## EXERCISE INSTRUCTIONS
An exact restatement of all the data is required, with the pictures left out.

## DATA SECTION

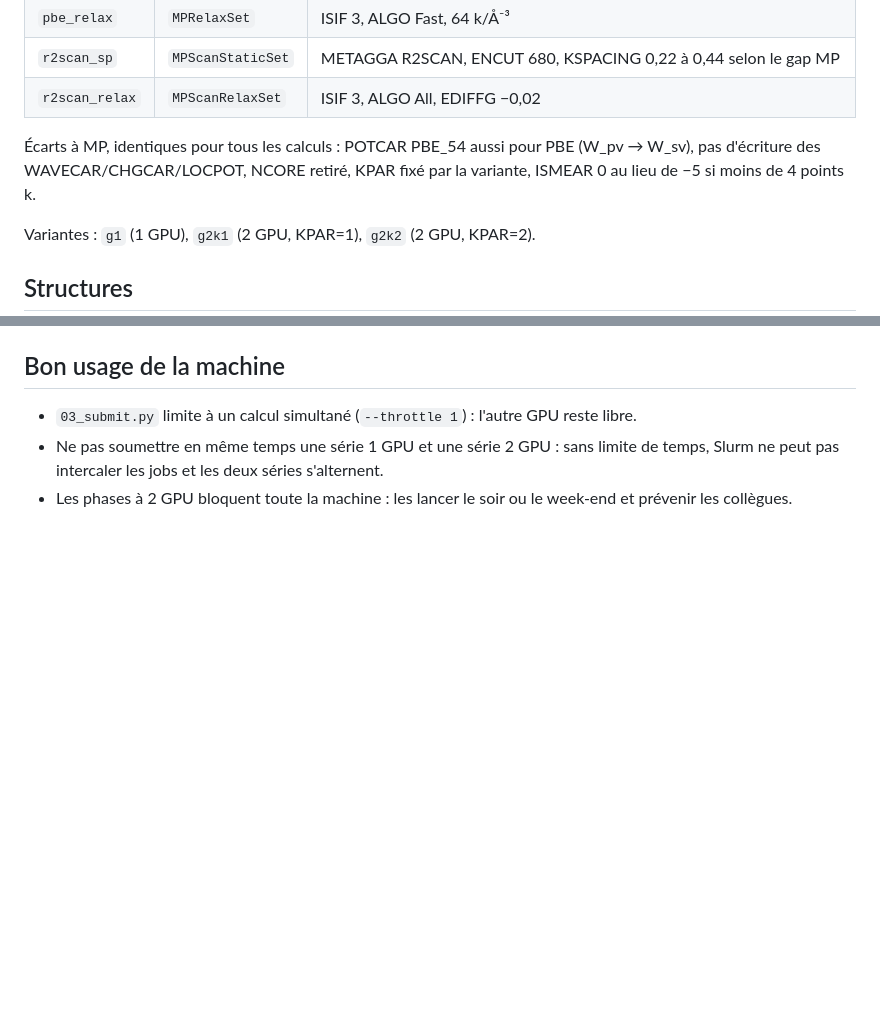
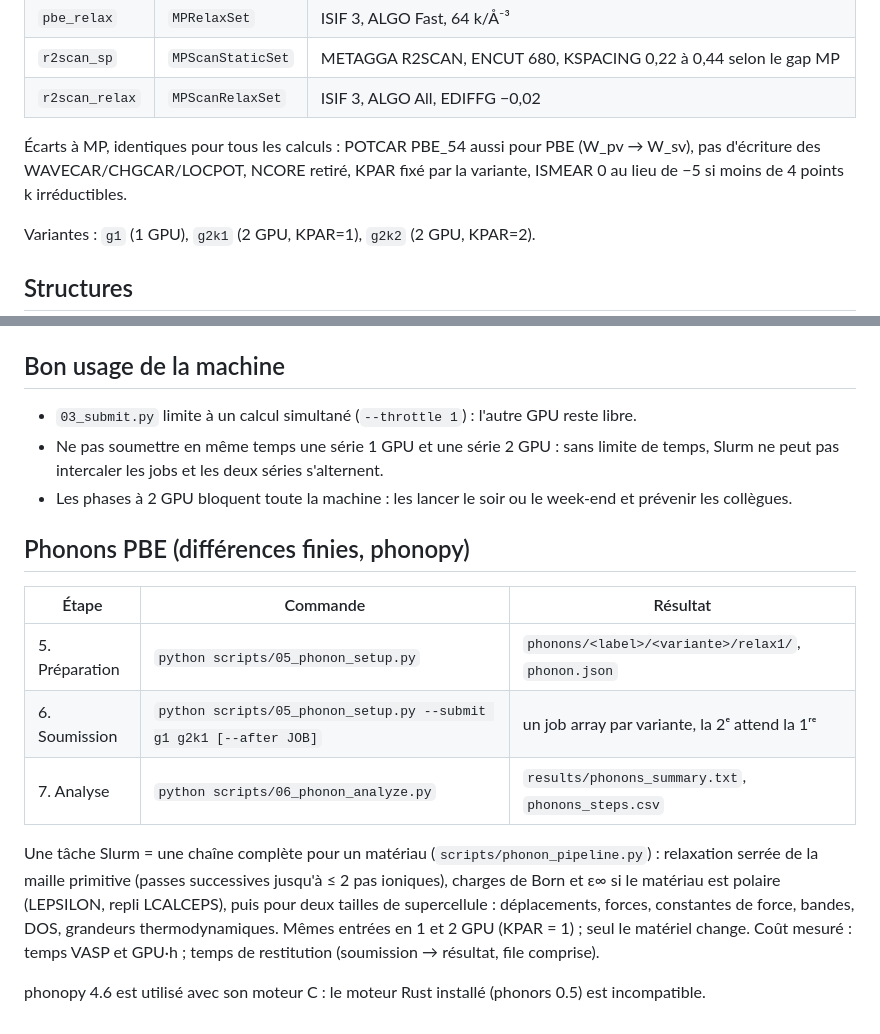
Before and after one commit to John-Akapulco/GPU_vmp_testing_VASP_etc, a Markdown page: benchmark/README.md, 2 parts joined by grey strips. GitHub-like rendering; blank space fills up the shorter version.

```diff
--- a/benchmark/README.md
+++ b/benchmark/README.md
@@ -40,7 +40,7 @@ Toutes les étapes peuvent être relancées : les calculs terminés ne sont ni r
 
 Écarts à MP, identiques pour tous les calculs : POTCAR PBE_54 aussi pour PBE (W_pv → W_sv),
 pas d'écriture des WAVECAR/CHGCAR/LOCPOT, NCORE retiré, KPAR fixé par la variante,
-ISMEAR 0 au lieu de −5 si moins de 4 points k.
+ISMEAR 0 au lieu de −5 si moins de 4 points k irréductibles.
 
 Variantes : `g1` (1 GPU), `g2k1` (2 GPU, KPAR=1), `g2k2` (2 GPU, KPAR=2).
 
@@ -60,3 +60,20 @@ Variantes : `g1` (1 GPU), `g2k1` (2 GPU, KPAR=1), `g2k2` (2 GPU, KPAR=2).
   Slurm ne peut pas intercaler les jobs et les deux séries s'alternent.
 - Les phases à 2 GPU bloquent toute la machine : les lancer le soir ou le week-end
   et prévenir les collègues.
+
+## Phonons PBE (différences finies, phonopy)
+
+| Étape | Commande | Résultat |
+|---|---|---|
+| 5. Préparation | `python scripts/05_phonon_setup.py` | `phonons/<label>/<variante>/relax1/`, `phonon.json` |
+| 6. Soumission | `python scripts/05_phonon_setup.py --submit g1 g2k1 [--after JOB]` | un job array par variante, la 2ᵉ attend la 1ʳᵉ |
+| 7. Analyse | `python scripts/06_phonon_analyze.py` | `results/phonons_summary.txt`, `phonons_steps.csv` |
+
+Une tâche Slurm = une chaîne complète pour un matériau (`scripts/phonon_pipeline.py`) :
+relaxation serrée de la maille primitive (passes successives jusqu'à ≤ 2 pas ioniques),
+charges de Born et ε∞ si le matériau est polaire (LEPSILON, repli LCALCEPS), puis pour
+deux tailles de supercellule : déplacements, forces, constantes de force, bandes, DOS,
+grandeurs thermodynamiques. Mêmes entrées en 1 et 2 GPU (KPAR = 1) ; seul le matériel change.
+Coût mesuré : temps VASP et GPU·h ; temps de restitution (soumission → résultat, file comprise).
+
+phonopy 4.6 est utilisé avec son moteur C : le moteur Rust installé (phonors 0.5) est incompatible.
```
Also changed, not shown: benchmark/results/speedup_2gpu.png (added), benchmark/results/t_scf_vs_natoms.png (added), benchmark/results/t_total_vs_natoms.png (added), 7 other files.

## RESULT OF THE EXERCISE
Before and after one commit to John-Akapulco/GPU_vmp_testing_VASP_etc, a Markdown page: benchmark/README.md, 2 parts joined by grey strips. GitHub-like rendering; blank space fills up the shorter version.

```diff
--- a/benchmark/README.md
+++ b/benchmark/README.md
@@ -40,7 +40,7 @@ Toutes les étapes peuvent être relancées : les calculs terminés ne sont ni r
 
 Écarts à MP, identiques pour tous les calculs : POTCAR PBE_54 aussi pour PBE (W_pv → W_sv),
 pas d'écriture des WAVECAR/CHGCAR/LOCPOT, NCORE retiré, KPAR fixé par la variante,
-ISMEAR 0 au lieu de −5 si moins de 4 points k.
+ISMEAR 0 au lieu de −5 si moins de 4 points k irréductibles.
 
 Variantes : `g1` (1 GPU), `g2k1` (2 GPU, KPAR=1), `g2k2` (2 GPU, KPAR=2).
 
@@ -60,3 +60,20 @@ Variantes : `g1` (1 GPU), `g2k1` (2 GPU, KPAR=1), `g2k2` (2 GPU, KPAR=2).
   Slurm ne peut pas intercaler les jobs et les deux séries s'alternent.
 - Les phases à 2 GPU bloquent toute la machine : les lancer le soir ou le week-end
   et prévenir les collègues.
+
+## Phonons PBE (différences finies, phonopy)
+
+| Étape | Commande | Résultat |
+|---|---|---|
+| 5. Préparation | `python scripts/05_phonon_setup.py` | `phonons/<label>/<variante>/relax1/`, `phonon.json` |
+| 6. Soumission | `python scripts/05_phonon_setup.py --submit g1 g2k1 [--after JOB]` | un job array par variante, la 2ᵉ attend la 1ʳᵉ |
+| 7. Analyse | `python scripts/06_phonon_analyze.py` | `results/phonons_summary.txt`, `phonons_steps.csv` |
+
+Une tâche Slurm = une chaîne complète pour un matériau (`scripts/phonon_pipeline.py`) :
+relaxation serrée de la maille primitive (passes successives jusqu'à ≤ 2 pas ioniques),
+charges de Born et ε∞ si le matériau est polaire (LEPSILON, repli LCALCEPS), puis pour
+deux tailles de supercellule : déplacements, forces, constantes de force, bandes, DOS,
+grandeurs thermodynamiques. Mêmes entrées en 1 et 2 GPU (KPAR = 1) ; seul le matériel change.
+Coût mesuré : temps VASP et GPU·h ; temps de restitution (soumission → résultat, file comprise).
+
+phonopy 4.6 est utilisé avec son moteur C : le moteur Rust installé (phonors 0.5) est incompatible.
```
Also changed, not shown: benchmark/results/speedup_2gpu.png (added), benchmark/results/t_scf_vs_natoms.png (added), benchmark/results/t_total_vs_natoms.png (added), 7 other files.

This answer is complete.